Years of use:1886 to present
Coca-Cola has one of the oldest logos still in use, and like McDonald's and a surprising number of other great logos, it was not designed by a "designer." Frank Mason Robinson was, in fact, the accountant for John Stith Pemberton, the inventor of the drink.
The famous Coca-Cola billboard in Sydney, Australia
The logo was based on the Spencerian script that was common in the US at the time. By keeping its logo old-school throughout design trends and fashions, Coca-Cola has maintained its iconic status.
Broader brand elements, including the famous glass bottle, also helped reinforce logo recall.
4. Starbucks: The Siren
Years of use:1987 to present
The Starbucks mermaid logo concept originally dates back to 1971, but was significantly simplified and turned into a "proper" logo in 1987. Since then, it has had a few more iterations, the most recent of which in 2011 removed the text. and just left the circular logo graphic.
The evolution of the Starbucks logo
Starbucks is a great example of how the primary purpose of a logo is to build awareness rather than literally explain what a business is selling. Nude mermaids may not seem like the obvious choice for a coffee company. Yet for precisely this reason, the Starbucks logo has made it a very distinctive brand, despite intensifying competition. The way the logo has been graphically simplified over the years only adds to its memorability.
3. Woolmark: The Swirl
Years of use:1964 to present
It's easy to forget that logos are created for industry and manufacturing standards, as well as for brands. Learn about the Woolmark logo, commissioned through a design contest held by the International Wool Office in 1964. (It's a mark that indicates a garment is 100% wool.)
Franco Grignani, a well-known and respected Italian artist, was on the judging panel for the competition. However,history says thatGrignani was so disappointed with the quality of the entries that they slipped into a submission of their own using the pseudonym "Francesco Saroglia".
Although Grignani voted for another entry, presumably to cover his tracks, it was his own design that was chosen as the winner. The Woolmark logo became one of the most celebrated of the 20th century.
2. Apple: The bite
Years of use:1977 to present
The Apple logo has survived the company's major upheavals, including periods of abject commercial failure in the 1990s and the global success of recent years.
The original logo, featuring Isaac Newton, was designed by Steve Jobs and Ronald Wayne. It only lasted a year.
A cohesive brand unites the entire range of Apple products.
Its history is similar to the Starbucks logo in that it began as an elaborately engraved illustration of Isaac Newton discovering gravity (hence the apple). But unlike Starbucks, its abstraction into the simple icon we know today happened suddenly, when Rob Janoff created the multi-colored striped version in 1977. Since then, the shape has stayed the same, though it's been designed in many different styles. ways since 1999.

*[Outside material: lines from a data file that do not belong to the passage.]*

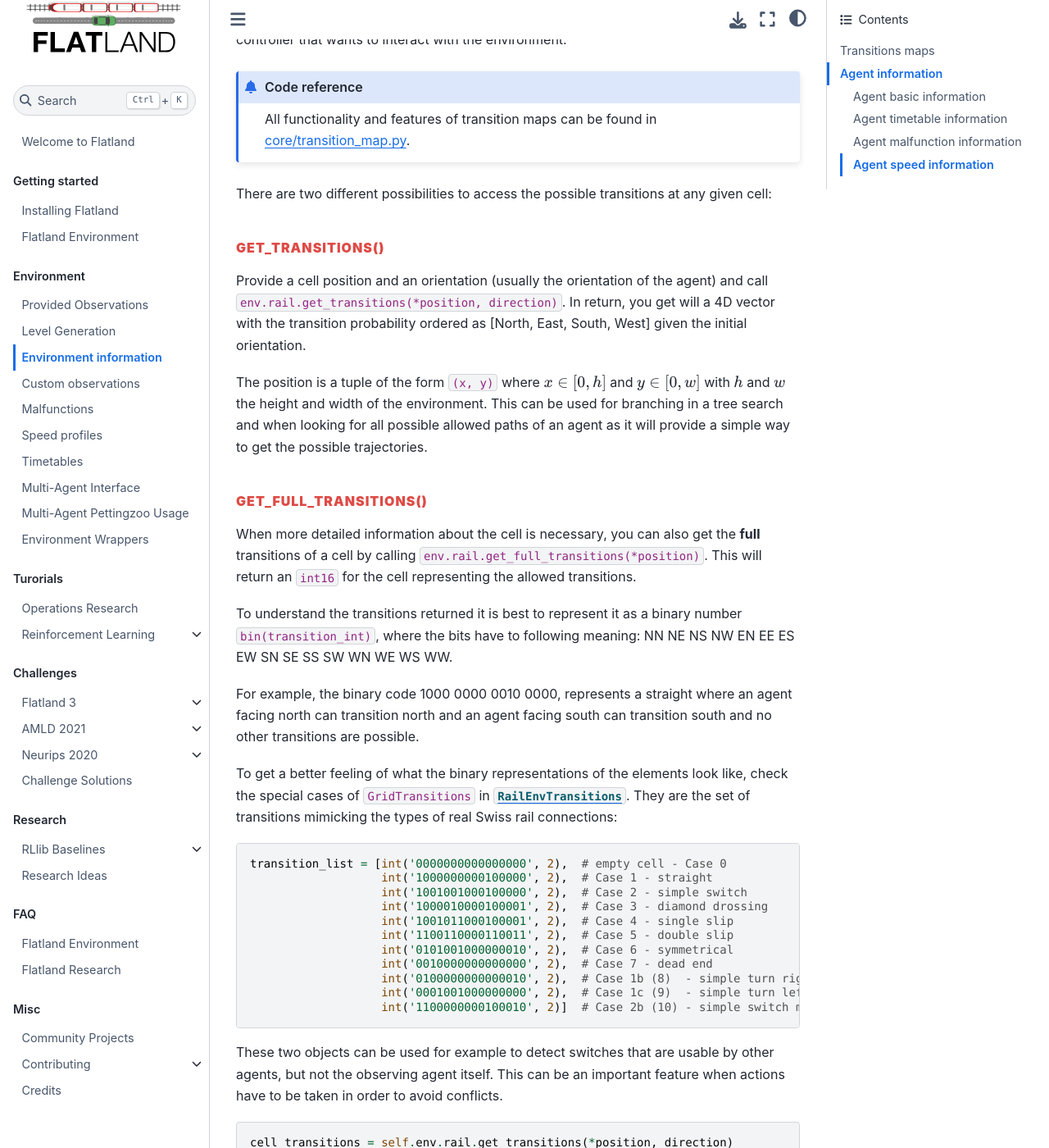
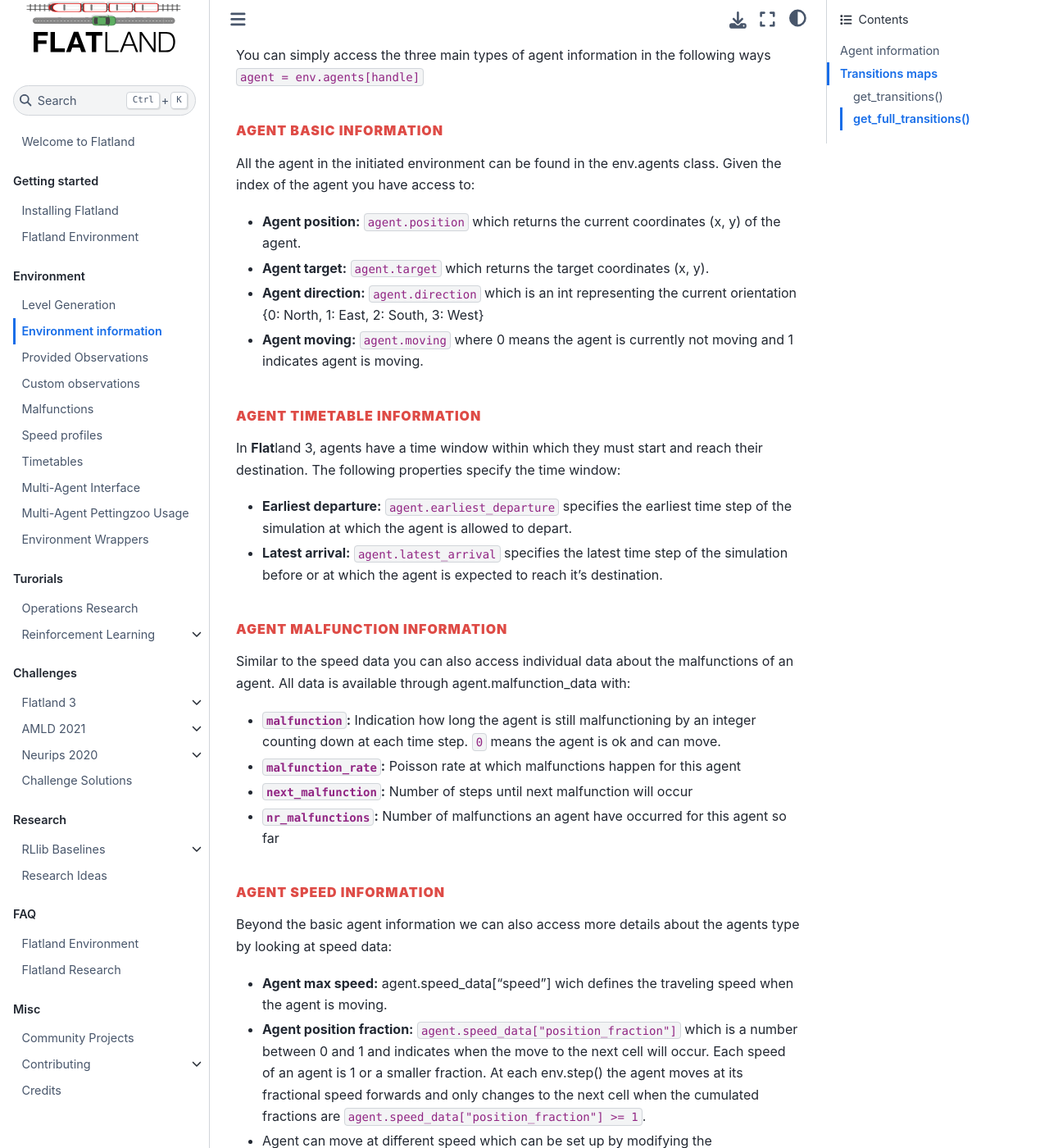
Before and after one commit to flatland-association/flatland-book, a Jupyter Book: the page built from environment/environment_information.md, in a window 1280 px wide and 1400 px high, scrolled down 382 px. Shown: the whole window at 82% size. Built offline with Jupyter Book 1.0.4 settings and Sphinx 7.4.7 and the Sphinx Book theme 1.1.4, drawn with Linux system fonts in a browser that asks for light colours; pages that are not in the unit, such as notebooks, are missing from menus; some of the changed text lies outside the part shown.

Commit message:
reorded environment section

````diff
--- a/_toc.yml
+++ b/_toc.yml
@@ -17,9 +17,9 @@ parts:
 ## ENVIRONMENT
 - caption: Environment
   chapters:
-  - file: environment/observations
   - file: environment/level_generation
   - file: environment/environment_information
+  - file: environment/observations
   - file: environment/custom_observations
   - file: environment/stochasticity
   - file: environment/speed_profiles
--- a/challenges/flatland3/flatland-3-migration-guide.md
+++ b/challenges/flatland3/flatland-3-migration-guide.md
@@ -10,23 +10,41 @@ If your code used `sparse_schedule_generator`, replace it with `sparse_line_gene
 
 ---
 
-## 2. Max rail pairs in city
+## 2. Change from `max_rails_in_city` to `max_rail_pairs_in_city`
 
 `sparse_rail_generator` has an input parameter `max_rails_in_city` replaced with `max_rail_pairs_in_city`. You can replace the original input number that was being used by dividing it by 2. This is to ensure every city has a minimum of 2 rails which we keep as a constraint for balancing inflow and outflow of the trains.
 
 ---
 
-## 3. Removal of `random` and `complex` generator classes
+## 3. Waiting State
+
+Flatland 3 introduces a `WAITING` state for every train, in which all actions will be ignored if the elapsed timesteps is less than the train's earliest departure.
+
+---
+
+## 4. Change from `RailAgentStatus` to `TrainState`
+
+The Flatland `env.step` function has been refactored to include a state machine for better intepretability of the functions for people who like to read and hack the code.
+
+The older `RailAgentStatus` and the attribute `agent.moving` is now changed to `TrainState`.
+
+This can now be accessed as `agent.state` instead of `agent.status`.
+
+---
+
+## 5. Removal of `agent.malfunction_data` and `agent.speed_data`
+
+Flatland 2 used to represent malfunctions in a dictionary `agent.malfunction_data`, this is now moved to the class `agent.malfucntion_handler` which keeps the same behvaior but refactored for better readability.
+
+Train speed and partial fractional position in cells was stored in the dictionary `agent.speed_data`, this is now moved to the class `agent.speed_counter`, which keeps the same functionality but refactored as a counter instead of fractional position.
+
+---
+
+## 6. Removal of `random` and `complex` generator classes
 
 The genrator classes `complex_rail_generator`, `complex_schedule_genrator`, `random_rail_generator`, `random_schedule_generator` are now deprecated and removed from the environment. Please use `sparse_rail_generator` and `sparse_line_generator` instead.
 
 ---
 
-## 4. Waiting Status
-
-Flatland 3 introduces a `WAITING` status for every train, in which all actions will be ignored if the elapsed timesteps is less than the train's earliest departure.
-
----
-
-## 5. Safe minimum env size is 30x30
+## 7. Safe minimum env size is 30x30
 While its possible to generate smaller environments for exploration and understanding, we recommend using 30x30 as the minimum size to satisfy new constrains on the rail generation.
--- a/environment/environment_information.md
+++ b/environment/environment_information.md
@@ -2,6 +2,53 @@ Environment information
 =======================
 
 When building your custom observation builder, you might want to aggregate and define your own features that are different from the raw environment data. In this section we introduce how such information can be accessed and how you can build your own features out of them.
+
+
+Agent information
+-----------------
+
+The agents are represented as an agent class and are provided when the environment is instantiated. Because agents can have different properties it is helpful to know how to access this information.
+
+You can simply access the three main types of agent information in the following ways `agent = env.agents[handle]`
+
+### Agent basic information
+
+All the agent in the initiated environment can be found in the env.agents class. Given the index of the agent you have access to:
+-   **Agent position:** `agent.position` which returns the current coordinates (x, y) of the agent.
+-   **Agent target:** `agent.target` which returns the target coordinates (x, y).
+-   **Agent direction:** `agent.direction` which is an int representing the current orientation {0: North, 1: East, 2: South, 3: West}
+-   **Agent moving:** `agent.moving` where 0 means the agent is currently not moving and 1 indicates agent is moving.
+
+### Agent timetable information
+
+In **Flat**land 3, agents have a time window within which they must start and reach their destination. The following properties specify the time window:
+-   **Earliest departure:** `agent.earliest_departure` specifies the earliest time step of the simulation at which the agent is allowed to depart.
+-   **Latest arrival:** `agent.latest_arrival` specifies the latest time step of the simulation before or at which the agent is expected to reach it's destination.
+
+### Agent malfunction information
+
+Similar to the speed data you can also access individual data about the
+malfunctions of an agent. All data is available through
+agent.malfunction_data with:
+
+- **`malfunction`:** Indication how long the agent is still malfunctioning by an integer counting down at each time step. `0` means the agent is ok and can move.
+- **`malfunction_rate`:** Poisson rate at which malfunctions happen for this agent
+- **`next_malfunction`:** Number of steps until next malfunction will occur
+- **`nr_malfunctions`:** Number of malfunctions an agent have occurred for this agent so far
+
+### Agent speed information
+
+<!-- ```{note}
+Speed profiles are not used in the first round of the NeurIPS 2020 challenge.
+``` -->
+
+Beyond the basic agent information we can also access more details about
+the agents type by looking at speed data:
+
+-   **Agent max speed:** agent.speed_data["speed"] wich defines the traveling speed when the agent is moving.
+-   **Agent position fraction:** `agent.speed_data["position_fraction"]` which is a number between 0 and 1 and indicates when the move to the next cell will occur. Each speed of an agent is 1 or a smaller fraction. At each env.step() the agent moves at its fractional speed forwards and only changes to the next cell when the cumulated fractions are `agent.speed_data["position_fraction"] >= 1`.
+-   Agent can move at different speed which can be set up by modifying the agent.speed_data within the schedule_generator.
+
 
 Transitions maps
 ----------------
````
Also changed, not shown: other parts of environment/environment_information.md (+0 -45 lines), 1 other file.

1. Nike: O swoosh
Years of use:1971 to present
The Nike swoosh is one of the most famous symbols out there, but it didn't start out as grand. It was created in 1971 by designer Carolyn Davidson, who at the time was a student at Portland State University. The brief was to capture the idea of movement.
Original Davidson Drawings
Initially, he was paid $35 to create the logo, though he was later given stock in Nike. The company is now ranked 89th in the Fortune 500, with a market valuation of more than $100 billion. That was $35 well spent.